On October 22, 2004, an off-duty D.C. detective, Barbara Rauf, rear-ended Steven Tulin’s $120,000 Porsche. Rauf claimed that the accident was the result of road rage on the part of Tulin, whom she claimed had been slamming on his breaks repeatedly in front of her. Both Tulin and Rauf were swearing at each other during the incident.
Another officer who arrived at the scene arrested Tulin after Rauf suggested that Tulin had committed a criminal offense when in fact he had not. A supervisor on the scene also supported the arrest. Rauf was actually at fault because she was following Tulin too closely, but Tulin was deemed liable by the officers on the scene. He was jailed for about 14 hours.
Tulin was later acquitted of the charges and brought suit alleging intentional infliction of emotional distress and negligent supervision of the arresting officer by the District. The jury found in favor of Tulin on both issues, awarding him $450,000. The D.C. Court of Appeals affirmed the verdict, as it was not inconsistent with the evidence. See: District of Columbia v. Tulin, 994 A.2d 788 (D.C. 2010).
As a digital subscriber to Prison Legal News, you can access full text and downloads for this and other premium content.
Already a subscriber? Login

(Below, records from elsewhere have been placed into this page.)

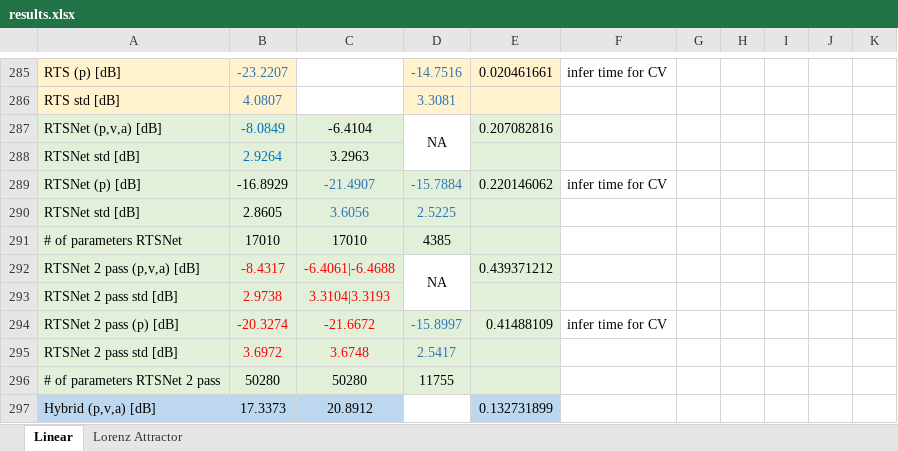
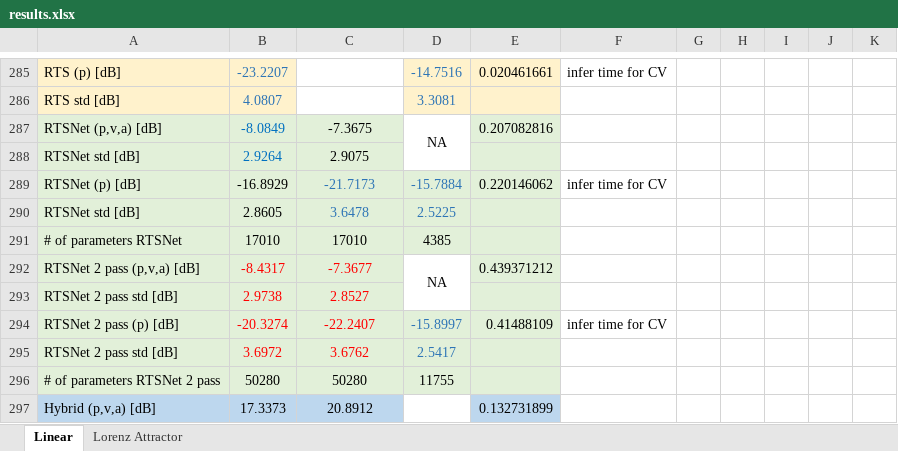
Before and after one commit to KalmanNet/RTSNet_TSP, an Excel workbook: results.xlsx, sheet Linear, drawn as a sheet; only a part is shown, gaps mark what is left out; values as stored, in another font and other column widths than the file's, no borders; the diff names each change by its address in the sheet, - before the commit and + after, or states it on an @@ line.

```diff
--- a/results.xlsx (sheet Linear)
+++ b/results.xlsx (sheet Linear)
-C287: -6.4104
+C287: -7.3675
-C288: 3.2963
+C288: 2.9075
-C289: -21.4907
+C289: -21.7173
-C290: 3.6056
+C290: 3.6478
-C292: -6.4061|-6.4688
+C292: -7.3677
-C293: 3.3104|3.3193
+C293: 2.8527
-C294: -21.6672
+C294: -22.2407
-C295: 3.6748
+C295: 3.6762
```
Also changed, not shown: 5 other files.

Related legal case
District of Columbia v. Tulin
|Cite||994 A.2d 788 (D.C. 2010)|
|Level||State Court of Appeals|